Revision comparison data:

§

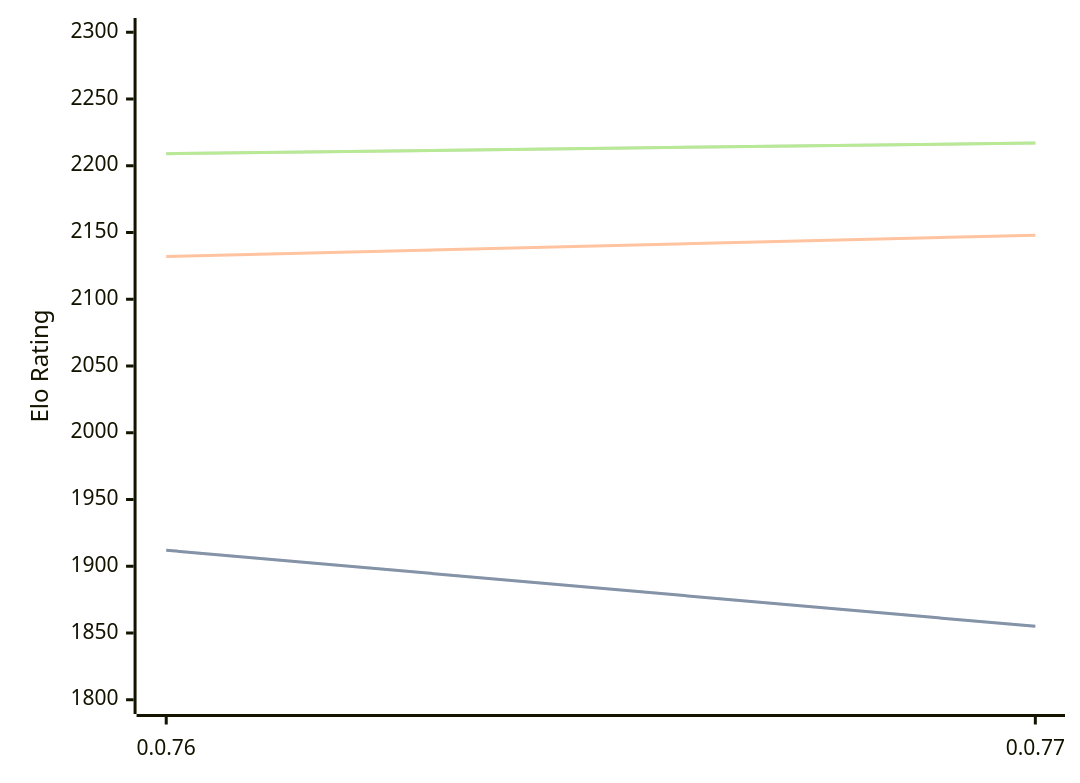
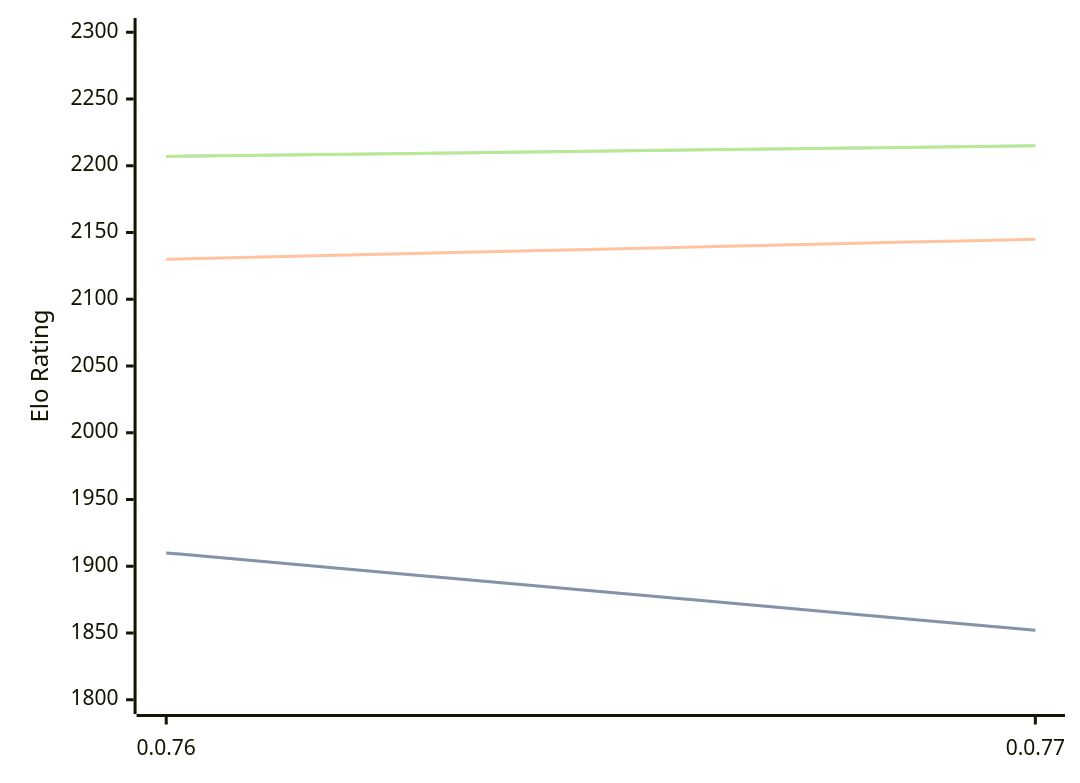
The diagram in engines/Fktb.md (computer-chess-index/cci), drawn with Mermaid before and after one commit. The commit also changed other lines of this file, not shown here.

Commit message:
Update CCI Ratings (ELO VLTC) - 2026-05-22

````diff
--- a/engines/Fktb.md
+++ b/engines/Fktb.md
@@ -32,11 +32,11 @@
 ```mermaid
 %%{init: {"theme":"base","themeVariables":{"seriesColors:['#a3a3a3','#222221','#faa371']}}}%%
 xychart-beta
   x-axis ["0.0.76", "0.0.77"]
   y-axis "Elo Rating" 1800 --> 2300
-  line "STC (8.0+0.08s)" [1912, 1855]
-  line "STC (8.0+0.08s)" [1912, 1855]
-  line "LTC (60.0+0.60s)" [2132, 2148]
-  line "VLTC (2m24s+1.12s)" [2209, 2217]
-  line "VLTC (2m24s+1.12s)" [2209, 2217]
+  line "STC (8.0+0.08s)" [1910, 1852]
+  line "STC (8.0+0.08s)" [1910, 1852]
+  line "LTC (60.0+0.60s)" [2130, 2145]
+  line "VLTC (2m24s+1.12s)" [2207, 2215]
+  line "VLTC (2m24s+1.12s)" [2207, 2215]
 ```
````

§

Activity — Above are the records; print them all exactly and keep the pictures out.

Final answer —
The diagram in engines/Fktb.md (computer-chess-index/cci), drawn with Mermaid before and after one commit. The commit also changed other lines of this file, not shown here.

Commit message:
Update CCI Ratings (ELO VLTC) - 2026-05-22

````diff
--- a/engines/Fktb.md
+++ b/engines/Fktb.md
@@ -32,11 +32,11 @@
 ```mermaid
 %%{init: {"theme":"base","themeVariables":{"seriesColors:['#a3a3a3','#222221','#faa371']}}}%%
 xychart-beta
   x-axis ["0.0.76", "0.0.77"]
   y-axis "Elo Rating" 1800 --> 2300
-  line "STC (8.0+0.08s)" [1912, 1855]
-  line "STC (8.0+0.08s)" [1912, 1855]
-  line "LTC (60.0+0.60s)" [2132, 2148]
-  line "VLTC (2m24s+1.12s)" [2209, 2217]
-  line "VLTC (2m24s+1.12s)" [2209, 2217]
+  line "STC (8.0+0.08s)" [1910, 1852]
+  line "STC (8.0+0.08s)" [1910, 1852]
+  line "LTC (60.0+0.60s)" [2130, 2145]
+  line "VLTC (2m24s+1.12s)" [2207, 2215]
+  line "VLTC (2m24s+1.12s)" [2207, 2215]
 ```
````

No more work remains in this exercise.